*Screenshot and code edit data*
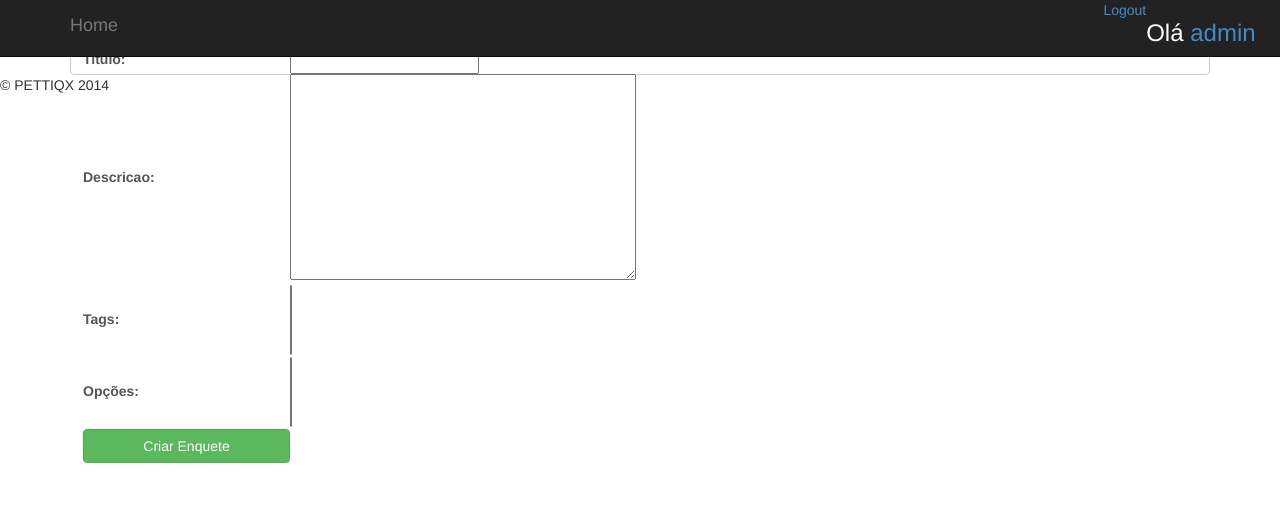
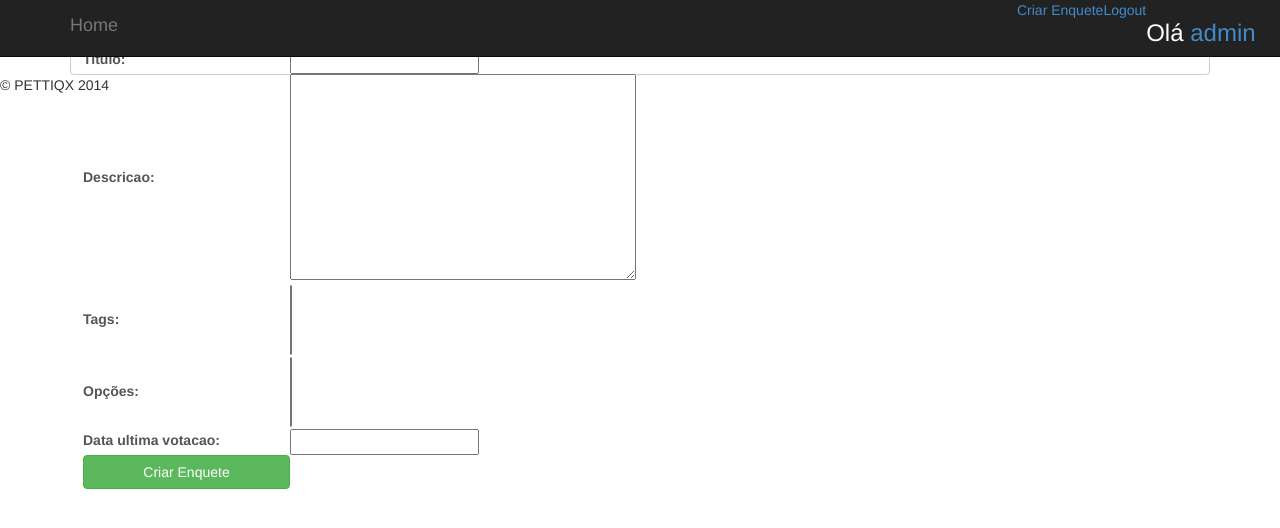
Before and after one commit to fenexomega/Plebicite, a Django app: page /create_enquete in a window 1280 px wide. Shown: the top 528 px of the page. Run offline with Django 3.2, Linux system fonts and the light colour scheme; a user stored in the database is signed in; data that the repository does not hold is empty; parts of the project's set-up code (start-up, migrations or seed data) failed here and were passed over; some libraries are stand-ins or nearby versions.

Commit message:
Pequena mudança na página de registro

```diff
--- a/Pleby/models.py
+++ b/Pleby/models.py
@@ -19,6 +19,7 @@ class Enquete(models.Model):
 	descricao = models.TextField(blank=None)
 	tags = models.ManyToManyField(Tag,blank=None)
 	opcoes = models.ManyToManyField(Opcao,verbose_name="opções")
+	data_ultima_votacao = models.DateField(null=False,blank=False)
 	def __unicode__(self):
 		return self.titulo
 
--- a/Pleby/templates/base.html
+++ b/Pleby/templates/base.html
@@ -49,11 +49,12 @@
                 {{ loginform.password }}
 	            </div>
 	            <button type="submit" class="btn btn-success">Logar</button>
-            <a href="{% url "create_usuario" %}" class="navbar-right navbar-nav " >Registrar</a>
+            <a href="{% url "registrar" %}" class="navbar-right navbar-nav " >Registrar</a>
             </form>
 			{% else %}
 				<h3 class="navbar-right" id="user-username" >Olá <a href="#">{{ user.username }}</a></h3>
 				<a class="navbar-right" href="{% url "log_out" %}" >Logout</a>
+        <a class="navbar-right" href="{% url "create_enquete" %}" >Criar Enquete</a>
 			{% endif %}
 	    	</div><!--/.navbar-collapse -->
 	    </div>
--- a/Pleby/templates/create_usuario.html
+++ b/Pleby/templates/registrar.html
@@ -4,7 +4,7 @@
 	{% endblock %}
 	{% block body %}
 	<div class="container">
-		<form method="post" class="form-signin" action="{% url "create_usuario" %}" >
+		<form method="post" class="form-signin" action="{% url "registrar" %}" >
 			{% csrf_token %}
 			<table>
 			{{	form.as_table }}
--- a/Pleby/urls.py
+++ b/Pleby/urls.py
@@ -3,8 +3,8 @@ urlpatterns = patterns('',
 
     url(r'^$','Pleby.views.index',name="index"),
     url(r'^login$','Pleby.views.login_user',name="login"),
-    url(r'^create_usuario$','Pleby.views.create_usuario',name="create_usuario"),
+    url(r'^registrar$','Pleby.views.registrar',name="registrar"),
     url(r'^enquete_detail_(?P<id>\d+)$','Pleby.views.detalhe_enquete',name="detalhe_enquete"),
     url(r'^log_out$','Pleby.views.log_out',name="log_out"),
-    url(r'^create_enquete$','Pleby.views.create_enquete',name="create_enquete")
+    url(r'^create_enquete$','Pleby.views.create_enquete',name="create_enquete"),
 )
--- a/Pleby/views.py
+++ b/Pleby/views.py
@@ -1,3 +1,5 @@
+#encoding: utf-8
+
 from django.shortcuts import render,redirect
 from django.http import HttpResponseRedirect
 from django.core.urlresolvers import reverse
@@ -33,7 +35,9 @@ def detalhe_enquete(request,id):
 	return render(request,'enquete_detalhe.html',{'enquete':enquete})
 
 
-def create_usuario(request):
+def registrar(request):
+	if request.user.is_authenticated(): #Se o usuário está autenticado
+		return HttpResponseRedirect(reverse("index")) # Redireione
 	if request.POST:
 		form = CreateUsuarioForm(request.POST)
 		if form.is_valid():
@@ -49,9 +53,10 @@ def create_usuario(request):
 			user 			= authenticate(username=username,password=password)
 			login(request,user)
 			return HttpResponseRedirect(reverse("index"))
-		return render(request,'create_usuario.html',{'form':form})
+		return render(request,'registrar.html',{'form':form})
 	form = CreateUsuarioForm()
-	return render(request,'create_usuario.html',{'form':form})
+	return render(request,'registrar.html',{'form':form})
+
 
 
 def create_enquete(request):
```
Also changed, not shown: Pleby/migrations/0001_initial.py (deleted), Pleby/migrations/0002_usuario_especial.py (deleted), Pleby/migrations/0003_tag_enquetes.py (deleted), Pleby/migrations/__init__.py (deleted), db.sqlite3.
---
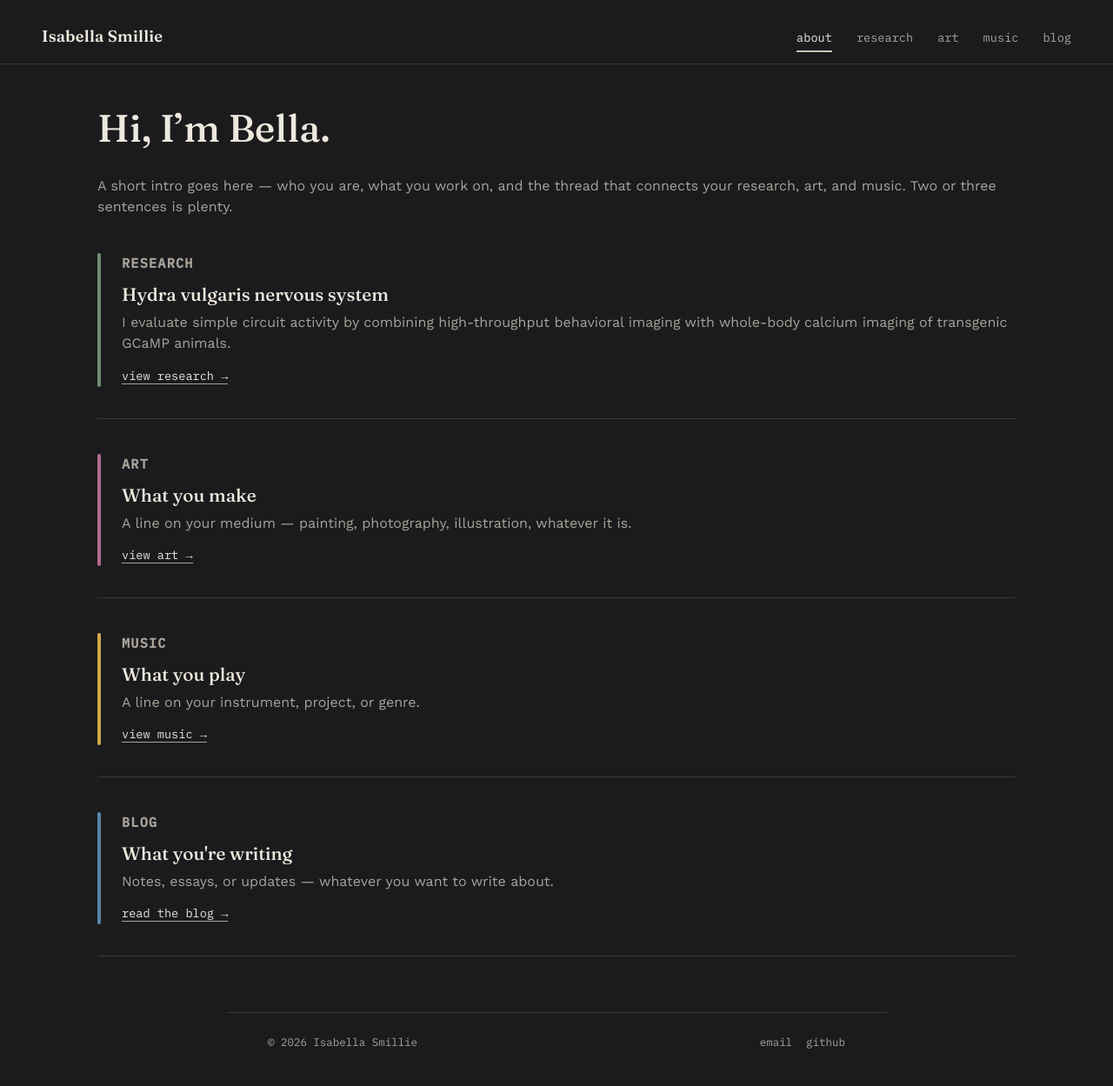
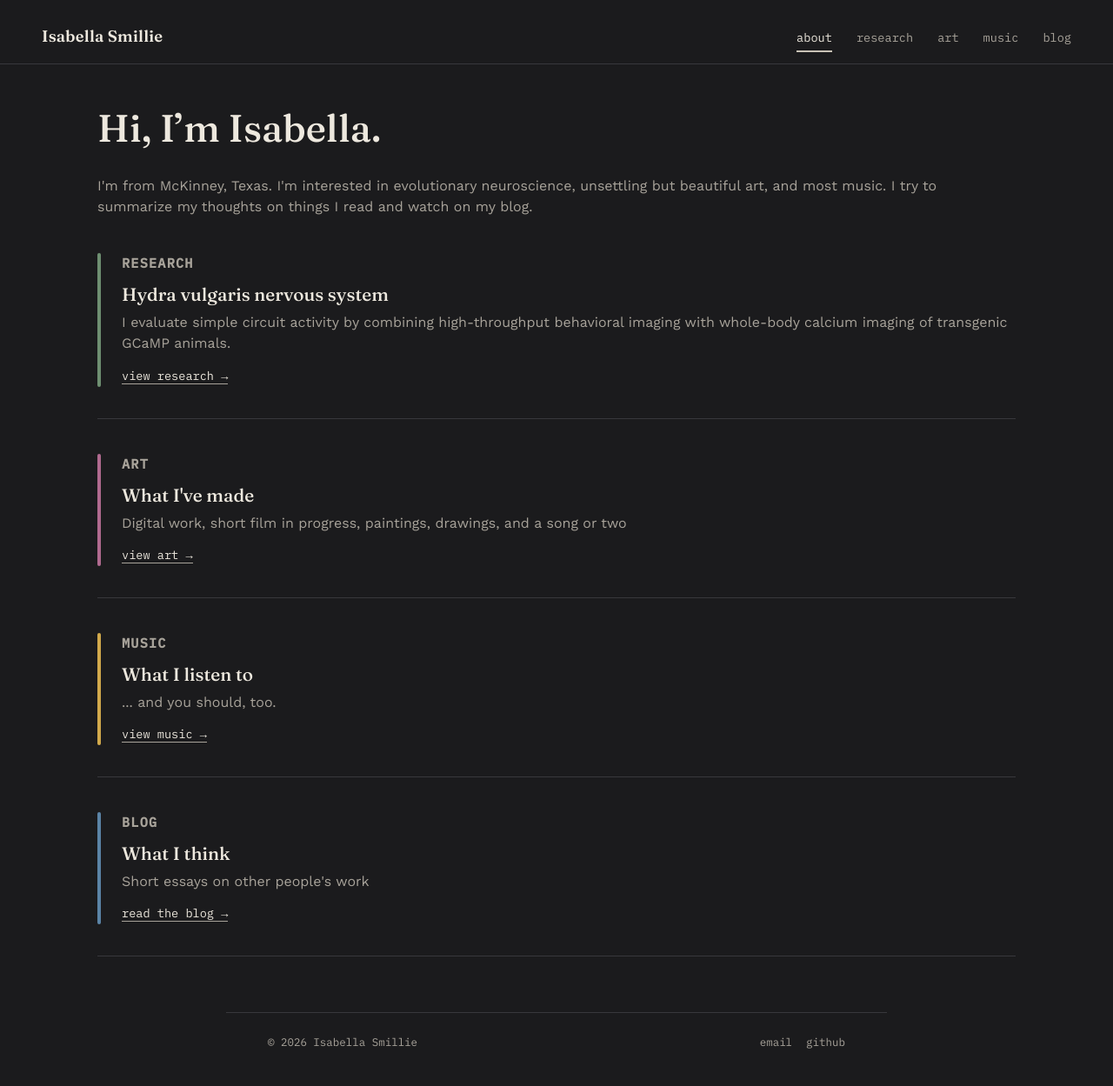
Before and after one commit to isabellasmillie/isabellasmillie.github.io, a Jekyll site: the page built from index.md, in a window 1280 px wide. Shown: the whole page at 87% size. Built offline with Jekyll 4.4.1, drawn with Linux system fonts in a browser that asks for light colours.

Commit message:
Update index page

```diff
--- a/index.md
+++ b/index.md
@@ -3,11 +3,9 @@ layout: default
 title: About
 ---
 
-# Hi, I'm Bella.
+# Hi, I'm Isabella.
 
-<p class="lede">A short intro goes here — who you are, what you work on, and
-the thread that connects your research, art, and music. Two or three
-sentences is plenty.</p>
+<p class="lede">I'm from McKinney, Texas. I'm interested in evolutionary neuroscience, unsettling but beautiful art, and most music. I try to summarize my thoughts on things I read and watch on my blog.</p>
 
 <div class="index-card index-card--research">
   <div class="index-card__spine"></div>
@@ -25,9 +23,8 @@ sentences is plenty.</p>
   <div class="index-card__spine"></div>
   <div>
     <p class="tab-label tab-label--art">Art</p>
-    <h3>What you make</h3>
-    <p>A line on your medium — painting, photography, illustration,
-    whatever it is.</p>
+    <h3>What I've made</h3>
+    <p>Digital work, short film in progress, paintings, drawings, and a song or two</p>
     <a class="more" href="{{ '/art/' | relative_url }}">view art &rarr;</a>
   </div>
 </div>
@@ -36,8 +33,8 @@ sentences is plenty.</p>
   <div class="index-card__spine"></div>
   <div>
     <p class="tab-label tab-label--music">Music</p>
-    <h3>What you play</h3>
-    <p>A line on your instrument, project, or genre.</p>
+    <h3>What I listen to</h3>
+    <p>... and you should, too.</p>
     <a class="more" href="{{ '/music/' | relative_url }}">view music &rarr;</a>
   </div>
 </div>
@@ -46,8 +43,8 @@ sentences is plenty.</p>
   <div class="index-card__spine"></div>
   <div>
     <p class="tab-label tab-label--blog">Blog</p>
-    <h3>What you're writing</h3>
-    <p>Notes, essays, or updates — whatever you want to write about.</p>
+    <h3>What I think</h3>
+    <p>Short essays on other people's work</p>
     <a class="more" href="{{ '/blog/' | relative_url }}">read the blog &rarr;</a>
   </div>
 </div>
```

*Problem description*
Every line of the records containing the word "from" must appear in the answer.

*Task solution*
 from django.shortcuts import render,redirect
 from django.http import HttpResponseRedirect
 from django.core.urlresolvers import reverse
Before and after one commit to isabellasmillie/isabellasmillie.github.io, a Jekyll site: the page built from index.md, in a window 1280 px wide. Shown: the whole page at 87% size. Built offline with Jekyll 4.4.1, drawn with Linux system fonts in a browser that asks for light colours.
+<p class="lede">I'm from McKinney, Texas. I'm interested in evolutionary neuroscience, unsettling but beautiful art, and most music. I try to summarize my thoughts on things I read and watch on my blog.</p>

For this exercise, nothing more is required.